    Apologies for not providing much clarity in my post, I was mindful of babbling on for too long.

    I first made contact with GP 20 months ago and was prescribed Fluoxetine, I've been to see my Doctor on numerous occasions in that time frame, the most recent being 5 weeks ago. I've been with a crisis prevention team of counsellors for the past 3/4 months. I get home visits from Counsellors 4/5 times a week.

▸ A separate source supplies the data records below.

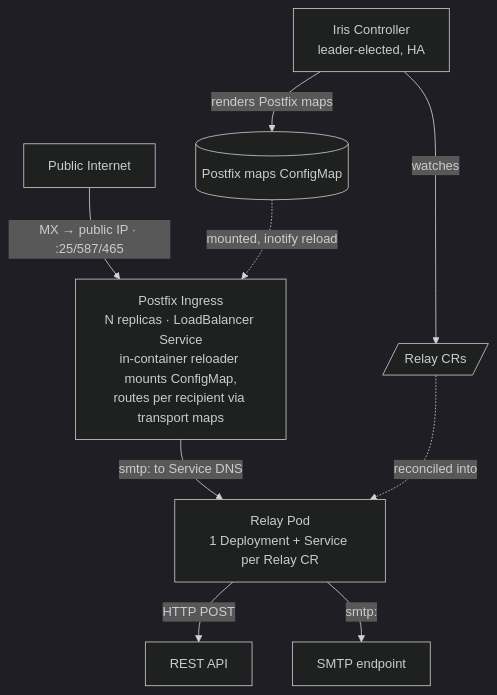
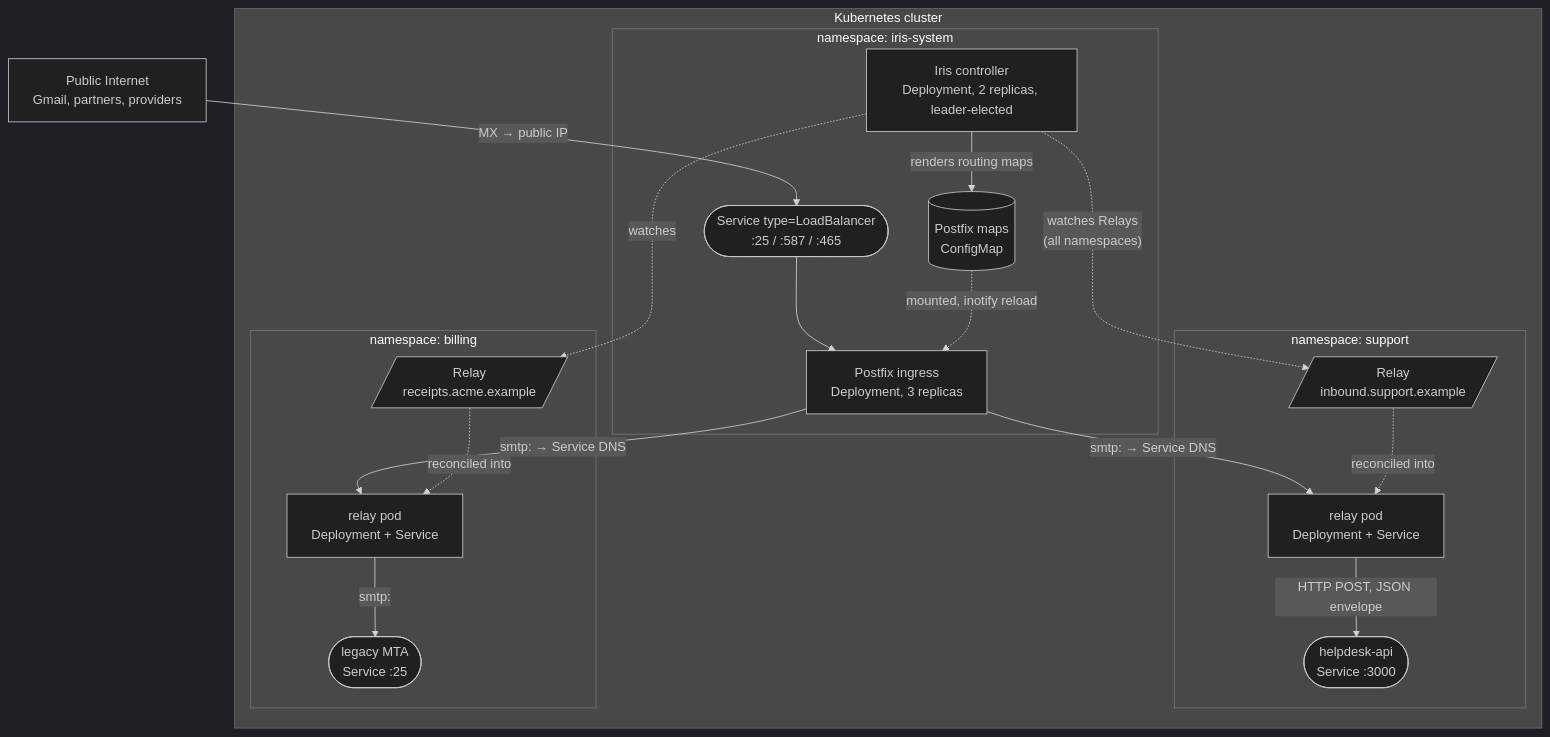
The diagram in README.md (philprime/iris), drawn with Mermaid (dark theme) before and after one commit. The commit also changed other lines of this file and 1 other file, not shown here.

Commit message:
docs: show an example deployment diagram in the README
Move the generic component architecture diagram from the README into a
new Overview section in docs/architecture.md, and replace it in the
README with an example deployment. The example spans the shared
iris-system tier and two team namespaces, showing both destination
types (HTTP and SMTP), the LoadBalancer and per-relay Services, and the
controller's cluster-wide reconcile relationships.

````diff
--- a/README.md
+++ b/README.md
@@ -19,20 +24,39 @@
 ```mermaid
 flowchart TB
-    internet["Public Internet"]
-    ingress["Postfix Ingress<br/>N replicas · LoadBalancer Service<br/>in-container reloader mounts ConfigMap,<br/>routes per recipient via transport maps"]
-    relay["Relay Pod<br/>1 Deployment + Service per Relay CR"]
-    rest["REST API"]
-    smtpep["SMTP endpoint"]
-    controller["Iris Controller<br/>leader-elected, HA"]
-    configmap[("Postfix maps ConfigMap")]
-    relaycr[/"Relay CRs"/]
+    senders["Public Internet<br/>Gmail, partners, providers"]
 
-    internet -->|"MX → public IP · :25/587/465"| ingress
-    ingress -->|"smtp: to Service DNS"| relay
-    relay -->|"HTTP POST"| rest
-    relay -->|"smtp:"| smtpep
-    controller -->|"watches"| relaycr
-    controller -->|"renders Postfix maps"| configmap
-    configmap -.->|"mounted, inotify reload"| ingress
-    relaycr -.->|"reconciled into"| relay
+    subgraph cluster["Kubernetes cluster"]
+        subgraph irissys["namespace: iris-system"]
+            lb(["Service type=LoadBalancer<br/>:25 / :587 / :465"])
+            postfix["Postfix ingress<br/>Deployment, 3 replicas"]
+            controller["Iris controller<br/>Deployment, 2 replicas, leader-elected"]
+            maps[("Postfix maps<br/>ConfigMap")]
+        end
+
+        subgraph support["namespace: support"]
+            relayS[/"Relay<br/>inbound.support.example"/]
+            podS["relay pod<br/>Deployment + Service"]
+            apiS(["helpdesk-api<br/>Service :3000"])
+        end
+
+        subgraph billing["namespace: billing"]
+            relayB[/"Relay<br/>receipts.acme.example"/]
+            podB["relay pod<br/>Deployment + Service"]
+            mtaB(["legacy MTA<br/>Service :25"])
+        end
+    end
+
+    senders -->|"MX → public IP"| lb --> postfix
+
+    postfix -->|"smtp: → Service DNS"| podS
+    postfix -->|"smtp: → Service DNS"| podB
+    podS -->|"HTTP POST, JSON envelope"| apiS
+    podB -->|"smtp:"| mtaB
+
+    controller -. "watches Relays<br/>(all namespaces)" .-> relayS
+    controller -. watches .-> relayB
+    controller -->|"renders routing maps"| maps
+    maps -. "mounted, inotify reload" .-> postfix
+    relayS -. "reconciled into" .-> podS
+    relayB -. "reconciled into" .-> podB
 ```
````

    I was recently diagnosed with Bipolar Disorder. I am currently waiting to be referred to a 10 week counselling programme called 'healthy minds' but the crisis prevention team are yet to refer me as I'm too 'high risk' and won't be accepted onto the programme.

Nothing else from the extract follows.